Monday, May 29, 2006

Paul Hindemith (1895-1963)

Paul Hindemith was among the greatest 20th-century composers, as well as a music theorist and renowned violist. While Bach provides the contrapunctal inspiration, Hindemith's harmonic language, especially in this piece, is more like early Schoenberg.

Mathis der Maler, an opera made into a symphony, is one of Hindemith's most popular works. The opera was about a master painter in the sixteenth century named Matthias Grunewald: "The painter abandons his studio to make cause with the Peasants' Revolt, thus turning against his patron and employer, the Cardinal Archbishop of Mainz. The difference between the ideals for which the peasants are fighting, and the reality of their behaviour in war, sickens the painter. He is beset with doubts, resolved only when the Cardinal makes it clear to him that by wholehearted devotion to his art can the artist best serve the cause of his people." (Andrew Porter)

Hindemith wrote this while living in Nazi Germany. The premiere of the symphony was in 1934, but due to the subject matter, the opera had to wait another four years for its premiere, in Zurich.

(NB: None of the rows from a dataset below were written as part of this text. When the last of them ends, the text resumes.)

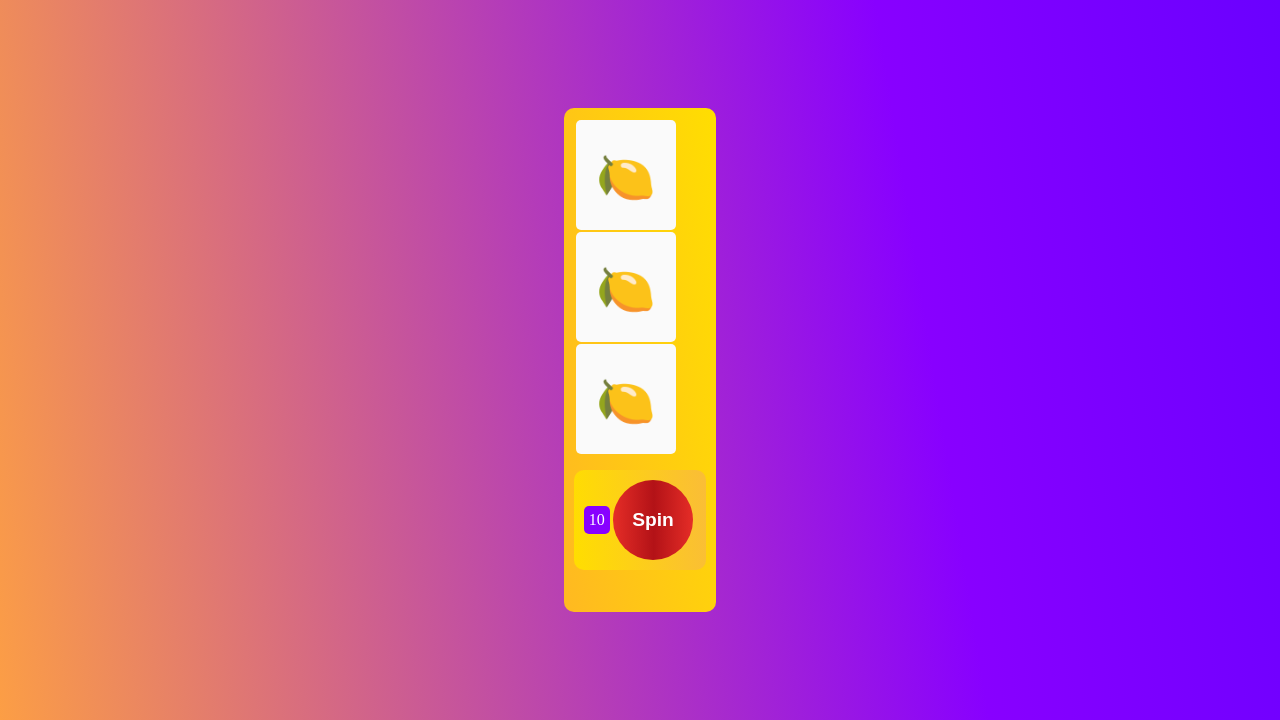
Repository: HERBOD7/slotmachine
Page: /
These files come from the project's save history. The page is drawn as it stood at one moment and after the next save; the edit follows.
The browser window is 1280 px wide. The pictures show the whole page.
The project was rebuilt for these pictures with package versions that can differ from the ones it lists, and the page was loaded fresh each time. Also part of the build but not shown: vue.config.js.

Above is the page before, as saved 2023-07-23 12:18:29.

### src/App.vue
<template>
  <div id="app">
    <div class="slots">
      <div class="slot" v-for="(symbol, name, i) in symbols" :key="i">
        <SlotBox
          :symbols="symbol"
          :slotName="name"
          :slotIsShuffling="isShuffling"
        />
      </div>

      <div class="buttons">
        <div class="credit">{{ credit }}</div>
        <button @click="spin" class="spinner">Spin</button>
      </div>
    </div>
  </div>
</template>

<script>
import SlotBox from "./components/SlotBox.vue";

export default {
  name: "App",
  components: {
    SlotBox,
  },
  data() {
    return {
      symbols: {
        firstSlot: ["🍋", "🍉", "🍒", "🍊"],
        secondSlot: ["🍋", "🍉", "🍒", "🍊"],
        thirdSlot: ["🍋", "🍉", "🍒", "🍊"],
      },
      isShuffling: false,
      credit: 10,
    };
  },
  methods: {
    spin() {
      this.isShuffling = true;
      for (let name in this.symbols) {
        const arr = [];
        arr.push(...this.symbols[name]);
        this.symbols[name] = this.shuffle(arr);
      }
      setTimeout(() => {
        this.isShuffling = false;
      }, 100);
    },
    shuffle(array) {
      for (let i = array.length - 1; i > 0; i--) {
        const j = Math.floor(Math.random() * (i + 1));
        [array[i], array[j]] = [array[j], array[i]];
      }
      return array;
    },
  },
};
</script>

<style>
body {
  width: 100vw;
  height: 100vh;
  margin: 0;
  padding: 0;
}

#app {
  width: 100%;
  height: 100%;
  display: flex;
  flex-direction: column;
  justify-content: center;
  align-items: center;
  background: rgb(106, 0, 255);
  background: linear-gradient(
    261deg,
    rgba(106, 0, 255, 1) 0%,
    rgba(136, 0, 255, 1) 29%,
    rgba(252, 158, 69, 1) 100%
  );
}

.slots {
  background: rgb(255, 222, 1);
  background: linear-gradient(
    261deg,
    rgba(255, 222, 1, 1) 0%,
    rgba(255, 185, 33, 1) 100%
  );
  padding: 10px;
  border-radius: 10px;
}

.slot {
  background: #fafafa;
  width: 100px;
  height: 110px;
  overflow: hidden;
  border-radius: 5px;
  margin: 2px;
}

.buttons {
  margin: 1rem 0 2rem 0;
  background: rgb(255, 222, 0);
  background: linear-gradient(
    85deg,
    rgba(255, 222, 0, 1) 0%,
    rgba(250, 189, 55, 1) 100%
  );
  display: flex;
  align-items: center;
  padding: 10px;
  border-radius: 10px;
}

button {
  cursor: pointer;
  font-size: 1.2rem;
  margin: 0 0.2rem;
  border: none;
  border-radius: 5px;
  padding: 10px 15px;
}

.credit {
  background: rgba(136, 0, 255, 1);
  padding: 5px;
  border-radius: 5px;
  color: white;
}

.spinner {
  height: 80px;
  width: 80px;
  border-radius: 100%;
  background: rgb(255, 0, 0);
  background-image: linear-gradient(
    to right,
    #e52d27 0%,
    #b31217 51%,
    #e52d27 100%
  );
  color: white;
  font-weight: bold;
}

.spinner:hover {
  background-position: right center;
}
</style>

### src/components/SlotBox.vue
<template>
  <div class="boxes">
    <div
      :class="[
        'box',
        slotIsShuffling ? 'before-animate blur' : slotName + '-animation',
      ]"
      v-for="(item, index) in symbols"
      :key="index"
    >
      {{ item }}
    </div>
  </div>
</template>

<script>
export default {
  name: "SlotBox",
  props: {
    symbols: Array,
    slotIsShuffling: Boolean,
    slotName: String,
  },
};
</script>

<!-- Add "scoped" attribute to limit CSS to this component only -->
<style scoped>
.boxes {
  transform: translateY(0);
  transition: transform 1s ease-in-out;
}

.box {
  display: flex;
  justify-content: center;
  align-items: center;
  font-size: 3rem;
  height: 110px;
  width: 100px;
}

.firstSlot-animation {
  transform: translateY(3px);
  transition: transform 0.5s ease-in-out;
}

.secondSlot-animation {
  transform: translateY(3px);
  transition: transform 0.8s ease-in-out;
}

.thirdSlot-animation {
  transform: translateY(3px);
  transition: transform 1s ease-in-out;
}

.before-animate {
  transform: translateY(-20px);
}

.blur {
  filter: blur(1px);
}
</style>

Loaded but not shown: public/index.html (common file); src/main.js (common file)

After the next save:
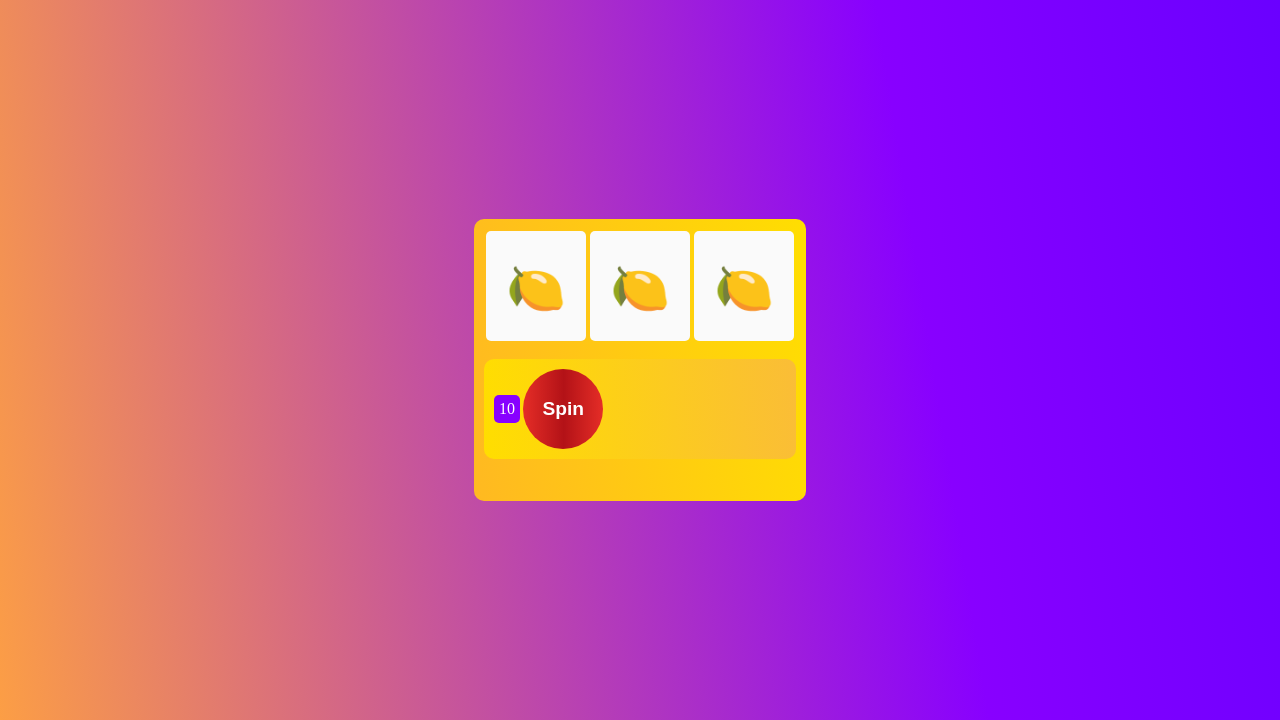
Saved 65 s later.
--- a/src/App.vue
+++ b/src/App.vue
@@ -1,12 +1,14 @@
 <template>
   <div id="app">
-    <div class="slots">
-      <div class="slot" v-for="(symbol, name, i) in symbols" :key="i">
-        <SlotBox
-          :symbols="symbol"
-          :slotName="name"
-          :slotIsShuffling="isShuffling"
-        />
+    <div class="machine">
+      <div class="slots">
+        <div class="slot" v-for="(symbol, name, i) in symbols" :key="i">
+          <SlotBox
+            :symbols="symbol"
+            :slotName="name"
+            :slotIsShuffling="isShuffling"
+          />
+        </div>
       </div>
 
       <div class="buttons">
@@ -83,7 +85,7 @@ body {
   );
 }
 
-.slots {
+.machine {
   background: rgb(255, 222, 1);
   background: linear-gradient(
     261deg,
@@ -92,6 +94,18 @@ body {
   );
   padding: 10px;
   border-radius: 10px;
+}
+
+.slots {
+  display: flex;
+  /* background: rgb(255, 222, 1);
+  background: linear-gradient(
+    261deg,
+    rgba(255, 222, 1, 1) 0%,
+    rgba(255, 185, 33, 1) 100%
+  );
+  padding: 10px;
+  border-radius: 10px; */
 }
 
 .slot {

Hindemith: Mathis der Maler
von Karajan and the Berlin Phil.

Sunday, May 21, 2006

Bela Bartok (1881-1945)

The Hungarian composer Bela Bartok the first to successfully combine Western classical music- his influences range from Brahms to Debussy to Schoenberg- with folk music from around the world, creating a very unique, rhythmic style. He wrote this in 1937, with himself and his second wife in mind to play the piano parts. The very dark mood of the first movement is juxtaposed with the bright and bouncy third movement, where the xylophone has a major role and where folk influences are most clear. The piece is very accessible for a Bartok, especially when compared to some of his seemingly impenetrable 12-tone works.

Bela Bartok: Sonata for 2 pianos and Percussion
John Simms, James Avery, Pianos
Thomas L. Davis, Percussion

Sunday, May 14, 2006

War of the Romantics XII- Gabriel Faure (1845-1924)

A pupil of Saint Saens and a mentor of Maurice Ravel, Gabriel Faure was a transitional figure in musical history; as Beethoven did with Classical and Romantic music, Faure similarly straddled the Romantic and Impressionistic labels. Claude Debussy and Ravel, the first full-fledged Impressionists, certainly pick up where Faure left off.
In these solo piano pieces, generally from the latter half of Faure's career, both the Romantic inspirations and the Impressionistic harmonies are evident. I am reminded of Brahms in Faure's use of "large scale syncopation" (Wikipedia), and of Mendelssohn in Faure's beautiful melodies- especially in his earlier Romances sans Paroles, a tribute to Mendelssohn's Songs without Words. But in Faure's nocturnes, influenced by Chopin, there are harmonies unlike any other in the Romantic era; ambiguous, hazy, and very Debussian. His Nocturnes No. 7 and 8 of 1898 are unbelievably radical for 19th century music, by any standard. Overall, Faure uses a romantic framework to advance his very forward-looking impressionistic ideas.

Included are:
Nocturnes 7-13
Preludes 3 and 9
Romances sans Paroles 1-3

Jean Martin- Faure Nocturnes Vol. 2

Tuesday, May 02, 2006

Via Crucis Re-upped

I got a request for Via Crucis by Franz Liszt to be re-uploaded, since the link expired, so here is the album on rapidshare. If you missed this the first time around, I strongly recommend you check it out, as it is one of my all time favorite pieces.

Part One

Part Two